SAO PAULO April 2006
Charles Tang cuts an arresting figure.
He negotiates the uneven Sao Paulo paving stones in his well-cut pin stripe suit, tall, alert, wearing the smile of a man who believes in his vision.
Latin music seeps out from a nearby building, and Tang appears to sway in time with it, a child of the Chinese revolution who walks and thinks like a Brazilian.
He left Mao’s China as a baby, went to Hong Kong, then to the US, became a banker and 30 years ago fell in love with Brazil.
He now chairs the Brazil-China Chamber of Commerce, and has a direct line to the Brazilian and Chinese leadership.
He is also behind a series of initiatives which is setting off alarm bells in Washington, where increasingly China is compared to the Cold War Soviet Union.
‘The Chinese government has removed 400 million people from poverty,’ says Tang, ‘They participate in economic life and live with dignity.’
‘So that could be a model for Brazil?’ I asked.
‘Absolutely’, he said. ‘Because that is the true victory for human rights. That’s what human rights are all about.’
In Tang’s view, the Chinese way of doing things outstrips any formula laid down by Western democracies and the International Monetary Fund.

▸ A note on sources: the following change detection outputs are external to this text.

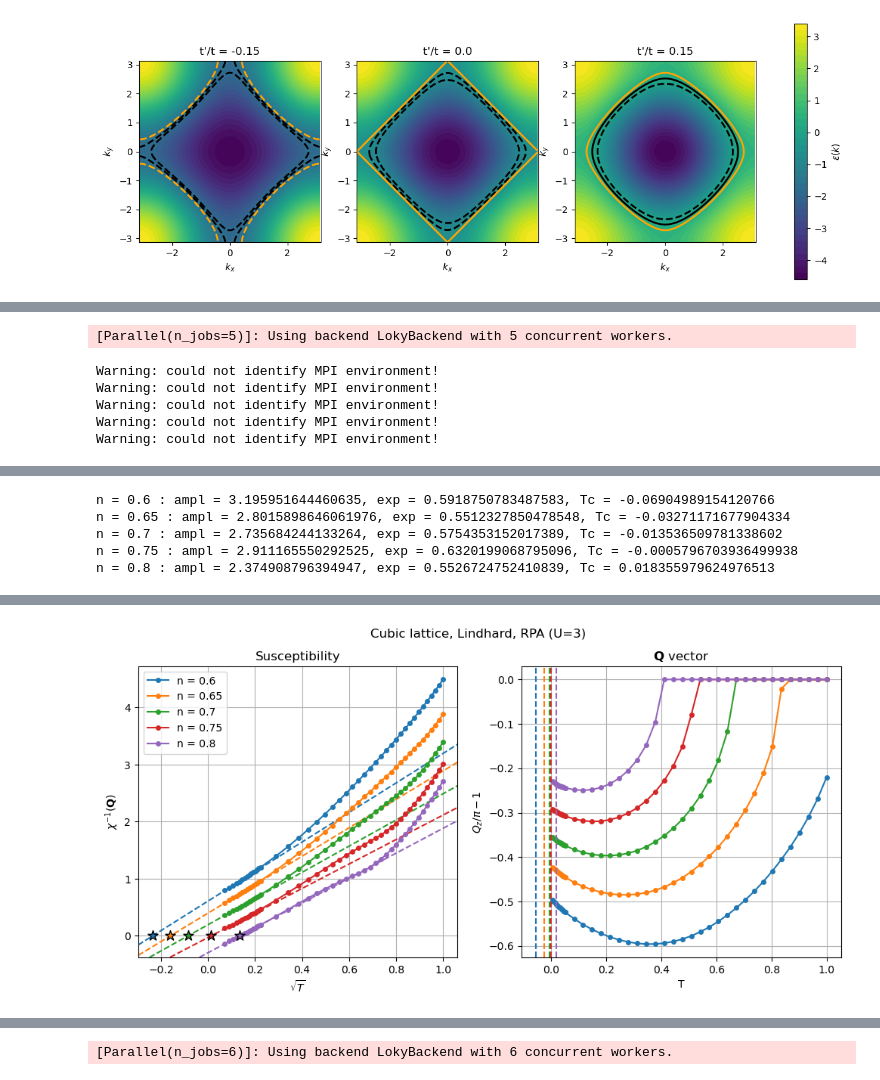
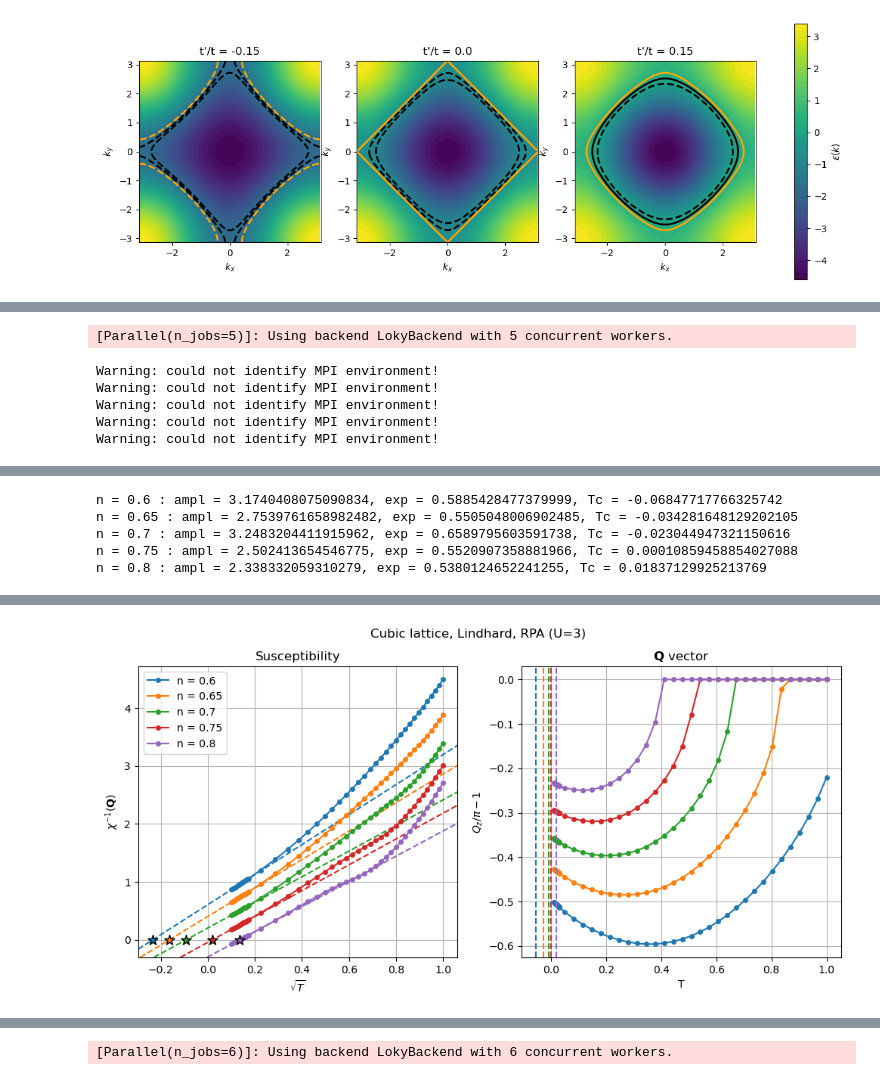
Before and after one commit to cctort/quantum_criticality, a Jupyter notebook: chi_rpa.ipynb, the cells around one changed output, grey strips where cells are left out. Drawn from its saved outputs; the diff is of its cells as text; code cells hidden in the pictures.

```diff
--- a/chi_rpa.ipynb
+++ b/chi_rpa.ipynb
@@ -131,7 +203,7 @@ fig = None
 for results in results_list:
     nk = results['nk']
     fig, fit = pcut_chi(results, 'T', plot_Q=(0,0,1), x_exp=0.5,
-                        title=title, label=f'$n_k={nk}$', figure=fig, alpha=0.5)
+                        title=title, label=f'$n_k={nk}$', figure=fig, alpha=0.8)
 
 fig, _ = pcut_chi(results_avg, 'T', plot_Q=(0,0,1), fit=False, x_exp=0.5,
                     title=title, label=f'average', figure=fig, color='red')
@@ -170,7 +220,7 @@ Starting serial run at: 2026-05-07 12:14:01.224411
 # %%
 U = 3
 n_list = np.linspace(0.6, 0.8, 5)
-T_list = np.concatenate([np.linspace(0.005, 0.05, 15), np.linspace(0.05, 1., 30)])
+T_list = np.concatenate([np.linspace(0.01, 0.05, 15), np.linspace(0.05, 1., 30)])
 par_list = [{'U': U, 'n': n, 'T': T_list} for n in n_list]
 title = f'Cubic lattice, Lindhard, RPA (U={U})'
 
@@ -213,5 +262,5 @@ Starting serial run at: 2026-05-08 01:03:44.944766
-n = 0.6 : ampl = 3.195951644460635, exp = 0.5918750783487583, Tc = -0.06904989154120766
-n = 0.65 : ampl = 2.8015898646061976, exp = 0.5512327850478548, Tc = -0.03271171677904334
-n = 0.7 : ampl = 2.735684244133264, exp = 0.5754353152017389, Tc = -0.013536509781338602
-n = 0.75 : ampl = 2.911165550292525, exp = 0.6320199068795096, Tc = -0.0005796703936499938
-n = 0.8 : ampl = 2.374908796394947, exp = 0.5526724752410839, Tc = 0.018355979624976513
+n = 0.6 : ampl = 3.1740408075090834, exp = 0.5885428477379999, Tc = -0.06847717766325742
+n = 0.65 : ampl = 2.7539761658982482, exp = 0.5505048006902485, Tc = -0.034281648129202105
+n = 0.7 : ampl = 3.2483204411915962, exp = 0.6589795603591738, Tc = -0.023044947321150616
+n = 0.75 : ampl = 2.502413654546775, exp = 0.5520907358881966, Tc = 0.00010859458854027088
+n = 0.8 : ampl = 2.338332059310279, exp = 0.5380124652241255, Tc = 0.01837129925213769
@@ -218 +268 @@ n = 0.8 : ampl = 2.374908796394947, exp = 0.5526724752410839, Tc = 0.01835597962
-[figure, old version]
+[figure, new version]
```
Also changed, not shown: parts of 12 cells of this notebook, 2 other files.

China’s economic growth, for example, is four times that of Brazil.
Since an exchange of visits between Brazil’s left-leaning President, Lula da Silva and China’s President Hu Jintao two years ago, Chinese money has been pouring into Latin America, transport, energy, ports, steel – all under the umbrella of a new strategic partnership.
After meeting Tang, I ended up in the Brazilian heat, shoes clogged with ploughed earth, in a field where sugar cane was being planted.
The cane is made into the bio-friendly fuel ethanol, and Tang wants to broker a deal to sell ethanol to China.
The workers there, heads covered against the sun, faces grained with a life on the land, get paid seasonally by how much they plant or harvest.
‘What about the new markets in China?’ I asked.
They had heard about them.
‘The more work we get, the more money we earn,’ said one of the older men, his expression impassive.
He took off his hat, wiped his brow and stared at the ground. The others nodded.
‘How many of you support Lula?’ I asked.
The manager escorting us nervously pushed dead cane with his foot.
Afterwards, my interpreter explained. ‘They don’t understand politics or political systems. Most of them are illiterate.
‘You’ve got to remember Brazil is a Third World country with one of the world’s widest social gaps.’
The day before, in Sao Paulo, I had been sitting with Francisco Marten, a supermarket worker, whose real interest is politics.
He is a slight man who walks the pot-holed streets of his poor neighbourhood, deep in thought, head down, bag slung over his shoulders.
While we talked, children played barefoot in the road; men drank at a makeshift bar; cheers from a soccer game came over the rooftops.
Francisco was once a supporter of President Lula. Now, feeling betrayed by him, he has joined a hard left movement, the Socialist Urban Workers Party.
‘What about this political mood in Latin America with all these left-wing leaders winning?’ I asked.
‘More of it will happen,’ he says. ‘It’s about education. It is a cry from the people to invest in education so they can move on and know about their rights.’
Francisco clarified two apparently separate strands – from Charles Tang and from the sugar cane workers – that have become that single thread which has made Washington sit up and take notice.
The previous week I had been in the US capital hearing Dan Burton the Republican Congressman who chairs the committee on Latin America.
He was telling me communist Chinese money coupled with the rise of leftist leaders were worrying him.
‘Chavez, Castro, Ortega, Morales in Bolivia and their connection with communist China,’ he said. ‘I think we need to pay particular attention to that.’
As far back as 1823, the United States introduced a policy for Latin America known as the Monroe Doctrine, decreeing that no foreign power could have more influence there than the US itself. It was last used in earnest during the Cold War.
‘Is there a line which you wouldn’t let China cross?’ I asked Mr Burton.
‘There are already military exchanges and hardware being sold, or given, to Latin American countries,’ he said.
‘We’re watching that very closely and deciding on what we would do if and when things go too far.’
He paused, then went on to underline his point.
‘We should always look at Latin America in relation to the Monroe Doctrine.
‘It’s extremely important that we don’t let a potential enemy of the United States become a dominant force in this part of the world.’